Teen Swag has garnered 1.1 million “likes” since it’s creation in late December 2012.
Impact on Facebook Marketing
Since Facebook updated it’s Edgerank algorithm last fall, more and more Facebook marketers are reporting a significant drop in reach. Add in the need to compete against content farms of this sort and you can quickly see how it is getting more and more difficult to be seen on Facebook. And it’s only going to get worse with the roll out of Facebook’s Graph Search. Graph search will pull results based on “likes” and engagement of those in your Facebook network. This will place an even higher value on engagement and potentially even more opportunity to game the results. It will also make it very hard for those not already established on Facebook gain a foothold.
So Should You Give Up on Facebook?
Not necessarily. However, it does mean you should take a hard look at your Facebook efforts and your ROI justifies those efforts. If you haven’t established a Facebook presence, I would highly recommend hard research and a clear reason for doing so now. This sort of research has always formed the foundation of a solid Facebook campaign but it is more important now then ever. You need to know that Facebook is the best place to reach your audience and have a solid strategy you know will work before starting a new Facebook campaign.
If Not Facebook, Where?
Ultimately it’s about going where your audience can find you. If you are finding it harder and harder to reach your audience on Facebook, return to the basics. Focus on developing your website with the quality content your audience needs. From there you can use the social media networks to extend your reach.
The other thing to consider is that as Facebook attempts to filter content and moves into search they are moving away from what they do best–helping people make connections. Google however, continues to refine what they do best–providing information their user seeks. As they add the social networking capabilities of Google+ to their search efforts, this is only going to become more and more apparent.
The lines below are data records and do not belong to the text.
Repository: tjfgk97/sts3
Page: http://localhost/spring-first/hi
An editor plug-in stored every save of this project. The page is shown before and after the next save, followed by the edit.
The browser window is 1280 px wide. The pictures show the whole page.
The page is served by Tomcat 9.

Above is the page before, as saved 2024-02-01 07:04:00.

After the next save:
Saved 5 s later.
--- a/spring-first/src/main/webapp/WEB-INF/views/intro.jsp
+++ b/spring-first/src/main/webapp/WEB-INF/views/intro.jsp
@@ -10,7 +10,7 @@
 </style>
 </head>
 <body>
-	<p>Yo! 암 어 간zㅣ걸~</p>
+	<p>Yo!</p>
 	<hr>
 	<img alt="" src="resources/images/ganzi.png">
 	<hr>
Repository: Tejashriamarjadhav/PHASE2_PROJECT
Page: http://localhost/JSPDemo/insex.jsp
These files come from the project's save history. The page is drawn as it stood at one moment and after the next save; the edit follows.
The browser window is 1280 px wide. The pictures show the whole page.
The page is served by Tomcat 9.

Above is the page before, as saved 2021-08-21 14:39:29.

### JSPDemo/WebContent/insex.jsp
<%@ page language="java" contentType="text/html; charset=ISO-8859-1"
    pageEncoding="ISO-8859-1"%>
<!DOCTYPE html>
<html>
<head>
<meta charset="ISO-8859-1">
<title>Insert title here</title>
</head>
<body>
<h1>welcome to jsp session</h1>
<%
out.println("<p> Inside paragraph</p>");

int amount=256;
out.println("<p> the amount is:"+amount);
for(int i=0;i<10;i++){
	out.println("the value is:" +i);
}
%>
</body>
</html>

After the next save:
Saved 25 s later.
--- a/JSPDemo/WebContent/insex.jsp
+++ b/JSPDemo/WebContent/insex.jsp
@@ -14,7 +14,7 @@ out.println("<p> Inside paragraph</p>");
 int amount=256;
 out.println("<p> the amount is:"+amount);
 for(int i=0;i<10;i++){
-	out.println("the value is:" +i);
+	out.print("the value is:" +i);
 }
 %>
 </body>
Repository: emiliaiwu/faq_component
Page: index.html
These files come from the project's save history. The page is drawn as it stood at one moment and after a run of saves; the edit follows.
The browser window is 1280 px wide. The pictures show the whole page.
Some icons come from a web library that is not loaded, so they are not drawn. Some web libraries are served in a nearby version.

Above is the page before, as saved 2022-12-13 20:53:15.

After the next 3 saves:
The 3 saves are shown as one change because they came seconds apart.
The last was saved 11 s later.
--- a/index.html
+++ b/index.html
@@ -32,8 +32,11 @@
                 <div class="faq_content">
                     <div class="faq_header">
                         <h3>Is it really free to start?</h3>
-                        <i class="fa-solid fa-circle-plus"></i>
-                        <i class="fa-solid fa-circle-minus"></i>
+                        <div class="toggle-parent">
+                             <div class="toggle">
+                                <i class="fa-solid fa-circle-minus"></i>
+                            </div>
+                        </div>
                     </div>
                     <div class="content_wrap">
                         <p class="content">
For those just getting started in online marketing, it may be too late to jump into the Facebook scrum. As Google shuts down the content farms and others looking to manipulate the system, the search return doors are wide open for those who do it right.